This issue’s Special Report on accreditation is a timely one, given the news that a language school in Glasgow has recently closed down leaving students stranded and with no way of contacting the school for a refund (page 6). Being accredited may not prevent a language school closing down unexpectedly and there exist hundreds of truly excellent non-accredited schools but accreditation schemes usually require schools to have measures in place to deal more effectively with the aftermath. Luckily, in this instance, two other language schools in the city, both recognised by Accreditation UK, stepped in to provide language courses to affected students.
Our Special Report this month examines the inexorable movement towards linking accreditation with visa issuance, which has been adopted by many of the major language travel destinations worldwide (page 36). The lack of government regulation in the language travel industry has undoubtedly been detrimental to ensuring a destination’s reputation overseas, and increased synergy between governments and associations is largely welcomed by those involved. At the time of going to press, the UK government was expected to release details of an official rule change that will require all educational institutions, including language schools, to be accredited by a designated body before they can enrol student visa holders.
The French language teaching industry is also getting in on the act with the recent announcement of first language schools to be awarded the Label Qualité Français Langue Étrangère (page 7). French language school association, FLE, is also due to develop its own accreditation scheme for members and any industry-led attempts to raise professional standards should be applauded.

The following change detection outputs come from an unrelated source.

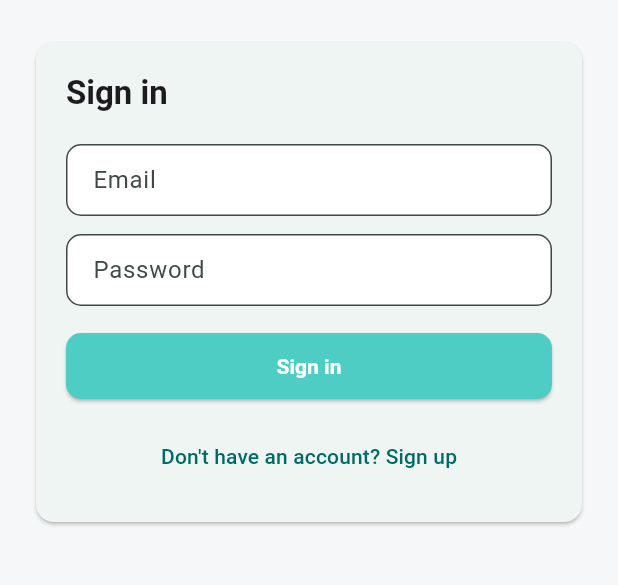
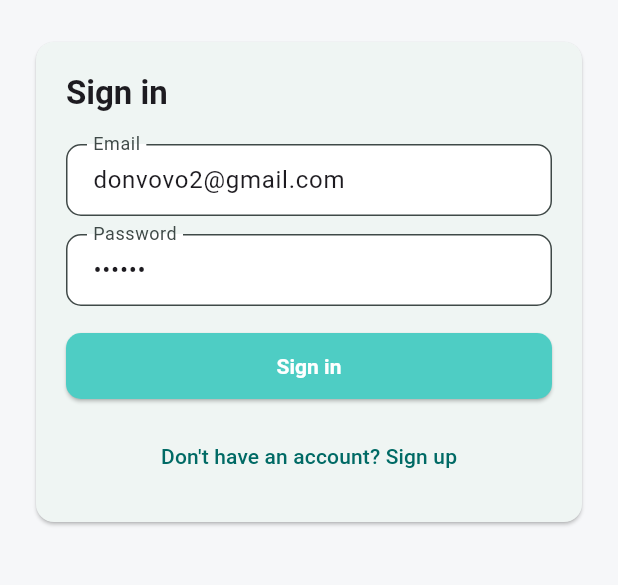
Before and after one commit to illusionistr/screenshot, a Flutter app: the screen it shows after launch, on a phone screen of 412 x 824 dp, the part 138-723 px from its top. Run offline on Flutter 3.47's test engine with Material 3 defaults, Android fonts, the phone set to English and light mode, and no system bars; our stand-ins replace cloud_firestore, firebase_auth, firebase_core, firebase_storage, get_it, go_router; accounts and stored records are empty; statements that could not run were skipped.

Commit message:
Update Firebase dependencies and configuration; set default Firebase options for web platform and pre-fill auth form fields.

```diff
--- a/lib/features/auth/widgets/auth_form.dart
+++ b/lib/features/auth/widgets/auth_form.dart
@@ -46,6 +46,8 @@ class _AuthFormState extends State<AuthForm> {
 
   @override
   Widget build(BuildContext context) {
+    _emailCtrl.text = 'donvovo2@gmail.com';
+    _passwordCtrl.text = 'qwerty';
     return Form(
       key: _formKey,
       child: Column(
```
Also changed, not shown: firestore.indexes.json (added, +26 -0 lines), pubspec.yaml (+4 -4 lines), firebase.json (added), lib/firebase_options.dart, pubspec.lock, 2 other files.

Extensive regulation can be a help and also a hindrance and we should remember that the majority of those working in the language travel industry do so out of a love for the job rather than financial gain and instances of bad practice are thankfully few and far between. Our Destination feature on Italy this month highlights some of the smaller operators in this beautiful country and emphasises the friendly, family atmosphere that pervades schools with a genuine interest in the well-being of their students (page 54). Overall, it is to be hoped that increased regulation in the industry will prevent the few bad operators from tarnishing the reputation of the whole industry.